Computer hackers in support of the whistle-blowing website WikiLeaks are vowing to continue their "data war" to protect Internet freedom.
The group called "Anonymous" has launched cyberattacks against companies that have refused to do business with WikiLeaks.
Targets have so far included Visa, MasterCard, and PayPal, and members of the group say Amazon is a likely next target.
Reports say the tool through which the attacks are being conducted has now been downloaded more than 31,000 times.
In an online letter the group said its goal "is simple: Win the right to keep the Internet free of any control from any entity, corporation, or government."
WikiLeaks founder Julian Assange is in jail in London awaiting an extradition hearing to Sweden, where he is wanted on sex-crime charges.
His supporters say the charges are politically motivated.
WikiLeaks has angered U.S. authorities by publishing thousands of diplomatic cables and secret documents about the wars in Iraq and Afghanistan.
'Violating WikiLeaks Rights'
Meanwhile, the UN's human rights chief has expressed concern about pressure on private companies to stop providing financial or Internet services for WikiLeaks.
Navi Pillay said such moves could be "interpreted as an attempt to censor the publication of information, thus potentially violating WikiLeaks' right to freedom of expression."

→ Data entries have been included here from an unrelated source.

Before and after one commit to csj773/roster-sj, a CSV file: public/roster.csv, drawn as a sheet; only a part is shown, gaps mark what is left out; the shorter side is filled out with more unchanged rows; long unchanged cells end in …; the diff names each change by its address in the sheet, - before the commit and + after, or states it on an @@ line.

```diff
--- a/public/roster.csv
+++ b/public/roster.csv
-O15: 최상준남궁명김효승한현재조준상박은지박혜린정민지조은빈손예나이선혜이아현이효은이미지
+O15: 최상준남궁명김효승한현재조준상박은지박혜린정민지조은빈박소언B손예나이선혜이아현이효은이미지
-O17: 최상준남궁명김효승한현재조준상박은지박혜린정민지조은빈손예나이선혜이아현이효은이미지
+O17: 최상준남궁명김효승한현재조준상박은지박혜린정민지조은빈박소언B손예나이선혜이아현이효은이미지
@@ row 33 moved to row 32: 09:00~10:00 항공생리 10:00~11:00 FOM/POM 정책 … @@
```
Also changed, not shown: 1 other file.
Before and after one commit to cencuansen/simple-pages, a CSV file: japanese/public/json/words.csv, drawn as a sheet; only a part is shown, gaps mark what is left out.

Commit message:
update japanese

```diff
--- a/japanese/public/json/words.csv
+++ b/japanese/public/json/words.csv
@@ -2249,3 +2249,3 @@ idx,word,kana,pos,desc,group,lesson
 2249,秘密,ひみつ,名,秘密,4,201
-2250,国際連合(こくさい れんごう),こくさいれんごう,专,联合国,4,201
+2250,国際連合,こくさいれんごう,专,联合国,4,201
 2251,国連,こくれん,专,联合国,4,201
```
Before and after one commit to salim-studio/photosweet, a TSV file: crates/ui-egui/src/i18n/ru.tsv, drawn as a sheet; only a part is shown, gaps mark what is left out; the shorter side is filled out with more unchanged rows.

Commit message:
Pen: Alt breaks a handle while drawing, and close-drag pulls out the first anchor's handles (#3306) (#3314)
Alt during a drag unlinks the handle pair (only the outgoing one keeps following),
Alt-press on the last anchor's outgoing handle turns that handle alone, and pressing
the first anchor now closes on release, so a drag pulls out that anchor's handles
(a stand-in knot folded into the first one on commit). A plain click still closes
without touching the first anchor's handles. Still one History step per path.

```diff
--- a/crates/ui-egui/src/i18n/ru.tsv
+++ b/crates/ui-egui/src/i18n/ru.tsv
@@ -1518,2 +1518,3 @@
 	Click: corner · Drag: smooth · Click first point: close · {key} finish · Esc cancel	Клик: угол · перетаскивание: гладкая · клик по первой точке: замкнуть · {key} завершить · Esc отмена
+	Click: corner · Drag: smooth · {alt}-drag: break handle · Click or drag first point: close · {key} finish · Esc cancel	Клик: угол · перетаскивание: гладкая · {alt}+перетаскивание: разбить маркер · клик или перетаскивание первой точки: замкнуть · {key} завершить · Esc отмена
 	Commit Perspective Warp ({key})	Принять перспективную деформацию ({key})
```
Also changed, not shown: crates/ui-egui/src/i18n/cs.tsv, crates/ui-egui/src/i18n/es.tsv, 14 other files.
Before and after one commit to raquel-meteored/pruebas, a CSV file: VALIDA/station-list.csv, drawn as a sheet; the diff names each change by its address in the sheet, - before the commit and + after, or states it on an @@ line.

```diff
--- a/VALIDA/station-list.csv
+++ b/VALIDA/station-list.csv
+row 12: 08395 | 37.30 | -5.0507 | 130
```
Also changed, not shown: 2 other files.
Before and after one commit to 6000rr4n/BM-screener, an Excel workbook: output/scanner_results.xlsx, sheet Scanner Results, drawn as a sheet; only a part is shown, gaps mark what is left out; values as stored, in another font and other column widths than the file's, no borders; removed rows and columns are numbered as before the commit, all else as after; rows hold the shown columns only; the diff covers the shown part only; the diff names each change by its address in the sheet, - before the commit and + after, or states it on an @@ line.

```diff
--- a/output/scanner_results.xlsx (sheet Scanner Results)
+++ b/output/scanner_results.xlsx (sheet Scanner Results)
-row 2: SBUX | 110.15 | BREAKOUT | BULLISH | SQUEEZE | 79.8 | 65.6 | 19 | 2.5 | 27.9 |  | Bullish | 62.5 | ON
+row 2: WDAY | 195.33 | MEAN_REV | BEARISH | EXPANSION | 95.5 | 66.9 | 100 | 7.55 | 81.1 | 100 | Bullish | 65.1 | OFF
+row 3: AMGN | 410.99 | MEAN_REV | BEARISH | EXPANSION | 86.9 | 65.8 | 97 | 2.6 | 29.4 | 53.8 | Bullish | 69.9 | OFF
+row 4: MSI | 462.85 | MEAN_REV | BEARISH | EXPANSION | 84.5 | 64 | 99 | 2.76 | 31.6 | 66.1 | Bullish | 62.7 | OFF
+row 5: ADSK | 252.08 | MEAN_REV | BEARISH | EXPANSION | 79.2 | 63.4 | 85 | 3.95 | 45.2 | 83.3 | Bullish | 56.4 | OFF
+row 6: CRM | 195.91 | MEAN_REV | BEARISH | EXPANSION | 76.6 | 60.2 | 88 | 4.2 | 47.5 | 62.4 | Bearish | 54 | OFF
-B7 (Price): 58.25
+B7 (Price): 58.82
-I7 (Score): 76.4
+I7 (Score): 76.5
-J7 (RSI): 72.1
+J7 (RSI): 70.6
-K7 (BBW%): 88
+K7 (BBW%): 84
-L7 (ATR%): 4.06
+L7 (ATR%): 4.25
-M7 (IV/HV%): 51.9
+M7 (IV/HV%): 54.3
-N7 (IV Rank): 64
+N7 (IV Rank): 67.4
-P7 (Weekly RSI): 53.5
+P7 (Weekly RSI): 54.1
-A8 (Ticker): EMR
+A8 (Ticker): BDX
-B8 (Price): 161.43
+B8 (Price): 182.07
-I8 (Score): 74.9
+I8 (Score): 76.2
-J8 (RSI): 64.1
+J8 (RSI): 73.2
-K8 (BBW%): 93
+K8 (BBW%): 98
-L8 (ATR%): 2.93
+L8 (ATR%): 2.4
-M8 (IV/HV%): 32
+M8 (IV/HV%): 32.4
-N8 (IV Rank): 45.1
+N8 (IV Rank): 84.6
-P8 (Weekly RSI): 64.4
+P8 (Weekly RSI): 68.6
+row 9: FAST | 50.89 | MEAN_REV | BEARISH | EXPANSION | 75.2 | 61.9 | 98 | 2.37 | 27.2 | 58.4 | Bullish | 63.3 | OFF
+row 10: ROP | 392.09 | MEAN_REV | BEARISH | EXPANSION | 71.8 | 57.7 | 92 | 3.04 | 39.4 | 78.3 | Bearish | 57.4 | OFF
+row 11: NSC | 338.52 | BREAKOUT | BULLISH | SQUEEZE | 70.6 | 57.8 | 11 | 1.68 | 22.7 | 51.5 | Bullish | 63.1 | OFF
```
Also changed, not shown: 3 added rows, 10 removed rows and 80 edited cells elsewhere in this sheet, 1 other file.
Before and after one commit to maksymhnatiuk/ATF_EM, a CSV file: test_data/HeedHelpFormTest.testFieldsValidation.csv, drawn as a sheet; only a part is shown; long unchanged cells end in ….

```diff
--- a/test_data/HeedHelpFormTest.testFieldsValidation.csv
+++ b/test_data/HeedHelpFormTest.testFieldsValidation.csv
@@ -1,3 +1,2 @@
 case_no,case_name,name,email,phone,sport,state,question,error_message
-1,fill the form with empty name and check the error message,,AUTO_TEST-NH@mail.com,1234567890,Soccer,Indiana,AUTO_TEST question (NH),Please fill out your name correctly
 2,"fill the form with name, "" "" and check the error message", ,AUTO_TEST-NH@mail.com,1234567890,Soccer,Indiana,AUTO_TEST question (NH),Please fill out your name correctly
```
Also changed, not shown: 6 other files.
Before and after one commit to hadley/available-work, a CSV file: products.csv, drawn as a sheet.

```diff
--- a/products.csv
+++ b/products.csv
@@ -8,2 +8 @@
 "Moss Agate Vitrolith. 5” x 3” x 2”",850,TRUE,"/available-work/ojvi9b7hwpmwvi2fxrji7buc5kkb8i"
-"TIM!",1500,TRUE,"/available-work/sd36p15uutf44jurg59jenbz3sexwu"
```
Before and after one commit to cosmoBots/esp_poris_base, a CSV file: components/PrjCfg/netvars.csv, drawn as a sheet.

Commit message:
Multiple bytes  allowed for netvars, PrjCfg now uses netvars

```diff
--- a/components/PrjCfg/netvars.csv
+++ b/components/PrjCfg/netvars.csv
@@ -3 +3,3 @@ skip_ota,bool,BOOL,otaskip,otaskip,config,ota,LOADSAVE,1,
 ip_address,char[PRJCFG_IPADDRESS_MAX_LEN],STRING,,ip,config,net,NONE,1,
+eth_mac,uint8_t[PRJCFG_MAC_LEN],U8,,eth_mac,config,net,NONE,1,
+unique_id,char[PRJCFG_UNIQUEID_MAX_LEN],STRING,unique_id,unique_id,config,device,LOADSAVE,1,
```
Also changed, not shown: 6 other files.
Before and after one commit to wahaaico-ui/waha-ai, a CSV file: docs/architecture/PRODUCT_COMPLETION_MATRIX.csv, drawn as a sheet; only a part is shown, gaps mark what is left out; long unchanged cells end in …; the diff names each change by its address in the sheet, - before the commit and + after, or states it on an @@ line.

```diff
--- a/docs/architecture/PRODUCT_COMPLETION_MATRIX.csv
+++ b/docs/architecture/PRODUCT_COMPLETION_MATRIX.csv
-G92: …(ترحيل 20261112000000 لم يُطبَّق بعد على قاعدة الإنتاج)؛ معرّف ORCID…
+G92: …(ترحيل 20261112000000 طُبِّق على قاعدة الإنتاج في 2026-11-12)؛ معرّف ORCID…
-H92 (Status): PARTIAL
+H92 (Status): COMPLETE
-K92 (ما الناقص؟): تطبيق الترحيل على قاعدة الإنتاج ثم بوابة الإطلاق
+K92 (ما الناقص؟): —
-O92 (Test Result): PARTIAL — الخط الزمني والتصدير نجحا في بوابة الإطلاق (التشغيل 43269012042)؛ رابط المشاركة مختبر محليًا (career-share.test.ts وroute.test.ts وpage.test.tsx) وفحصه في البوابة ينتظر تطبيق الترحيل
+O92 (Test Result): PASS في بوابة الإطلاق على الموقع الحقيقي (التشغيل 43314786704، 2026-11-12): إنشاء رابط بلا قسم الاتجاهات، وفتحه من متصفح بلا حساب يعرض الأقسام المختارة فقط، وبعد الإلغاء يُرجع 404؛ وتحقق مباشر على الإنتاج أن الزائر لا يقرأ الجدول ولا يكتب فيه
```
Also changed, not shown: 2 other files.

Credit-card giants MasterCard and Visa suspended payments to the site and the Swiss Post Office banking service closed an account set up by Julian Assange.
The WikiLeaks website was also forced to seek new hosts after being blocked.
compiled from agency reports